“I must say that we have strongly advised those we have referred to make sure they visit the hospital since failure to do that could lead to blindness, while we also advise others on proper eye care”, she said.

According to the Eye Specialist, most of the health facilities in the communities do not have specialised eye services, thus making WAPCo’s outreach programme very important.

She said what is important now is to ensure many of the patients living in the areas remote from specialist services make it a point to regularly visit the facilities such as Tema General and Korle-Bu Teaching hospitals for checkups.

An opinion leader of one of the beneficiary communities, William W. Atiapah said the medical outreach was critical due to the close proximity of the area to industrial activities in Tema which mostly generate a lot of smoke and dust, coupled with fish processing that also emits smoke.

“We have a health facility here, but these are specialised services that are not readily available here for the people in the community to access. For eye-care we rely on the benevolence of companies such as WAPCo”, he said.

He expressed the hope that other industries within the Tema-Kpone industrial enclave would in future consider specialised medical services for the people within their catchment area.

Mr Atiapah also encouraged those referred to Tema General and Korle-Bu Teaching hospitals to treat their situations as urgent and to all others the need to abide by the good counsel of the specialists.

The External Relations Manager of WAPCo, Mark K. Mensah, said WAPCo identified the medical outreach as a critical intervention, which was agreed upon through consultations with members of the beneficiary communities.

The communities selected have some appreciable health care facilities but lack specialised services such as optometry, even though poor eyesight and related conditions are common.

“We identified the eye problem as a challenge during one of our interactions with the schools and realised that some students and pupils are always called to be seated in front. Our probe revealed that they cannot see from afar,” he said.
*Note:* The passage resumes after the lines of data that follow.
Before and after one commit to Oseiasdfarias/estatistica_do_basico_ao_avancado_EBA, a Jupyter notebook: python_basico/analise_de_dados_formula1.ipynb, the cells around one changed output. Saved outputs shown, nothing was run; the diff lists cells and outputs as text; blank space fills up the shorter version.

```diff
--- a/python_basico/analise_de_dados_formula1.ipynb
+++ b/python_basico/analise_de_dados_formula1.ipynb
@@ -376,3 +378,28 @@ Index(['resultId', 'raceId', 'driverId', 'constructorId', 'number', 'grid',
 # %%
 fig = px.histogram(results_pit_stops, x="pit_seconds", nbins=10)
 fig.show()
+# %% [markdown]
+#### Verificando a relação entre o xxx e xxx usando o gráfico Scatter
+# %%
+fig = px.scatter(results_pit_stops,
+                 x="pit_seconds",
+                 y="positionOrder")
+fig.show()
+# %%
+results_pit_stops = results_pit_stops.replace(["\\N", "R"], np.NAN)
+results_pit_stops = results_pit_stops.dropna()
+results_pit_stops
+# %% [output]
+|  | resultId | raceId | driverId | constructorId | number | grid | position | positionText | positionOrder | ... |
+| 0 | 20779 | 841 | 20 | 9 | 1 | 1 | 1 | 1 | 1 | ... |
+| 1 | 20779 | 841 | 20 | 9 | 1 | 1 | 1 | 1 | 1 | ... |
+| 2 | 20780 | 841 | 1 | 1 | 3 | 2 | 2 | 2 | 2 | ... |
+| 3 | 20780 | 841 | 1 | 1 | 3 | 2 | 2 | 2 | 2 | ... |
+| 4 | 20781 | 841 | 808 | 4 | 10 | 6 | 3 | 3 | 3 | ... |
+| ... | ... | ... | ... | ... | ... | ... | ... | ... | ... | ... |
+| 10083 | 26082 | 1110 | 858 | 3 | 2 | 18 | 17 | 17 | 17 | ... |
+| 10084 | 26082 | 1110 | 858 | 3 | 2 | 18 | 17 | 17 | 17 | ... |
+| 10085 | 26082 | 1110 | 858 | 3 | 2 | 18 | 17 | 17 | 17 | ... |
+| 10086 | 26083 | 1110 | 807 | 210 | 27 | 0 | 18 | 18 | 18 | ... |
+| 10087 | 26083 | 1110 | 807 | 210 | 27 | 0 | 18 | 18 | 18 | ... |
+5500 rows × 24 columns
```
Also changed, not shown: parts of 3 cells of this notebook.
He said the sad aspect is that the children who had eye problems were unaware of their conditions, a situation that manifests among some adults in the communities.

Mr Mensah also expressed concern about the emerging cases of glaucoma, noting that “the sad part of glaucoma is that it does not show any symptoms until it’s too late, which has resulted in many losing their sight.”

“Therefore realising that there are varied eye problems in our host communities with no specialist services, we, after broad consultations, agreed with the people to provide annual eye care for them and it has helped greatly,” he stated.

He said the company, apart from the medical care in Greater Accra, Community Centre at Aboadze, built a clinic and maternity facility for a community in Tema, a school and teachers’ quarters for Kpone as well as instituted a scholarship programme for brilliant but needy children.

“We have support also extended to students pursuing various programmes in the universities and those who want to go into vocational training,” he said.

“WAPCo designed a scheme called Community Youth Enterprise Scheme (CYES) to support them in that direction, and support with tools to start a business”, he added.

Apart from the Kpone and Tema Manhean engagements, he said: “We will also extend it to other five communities and their surroundings in the Shama District of the Western Region.”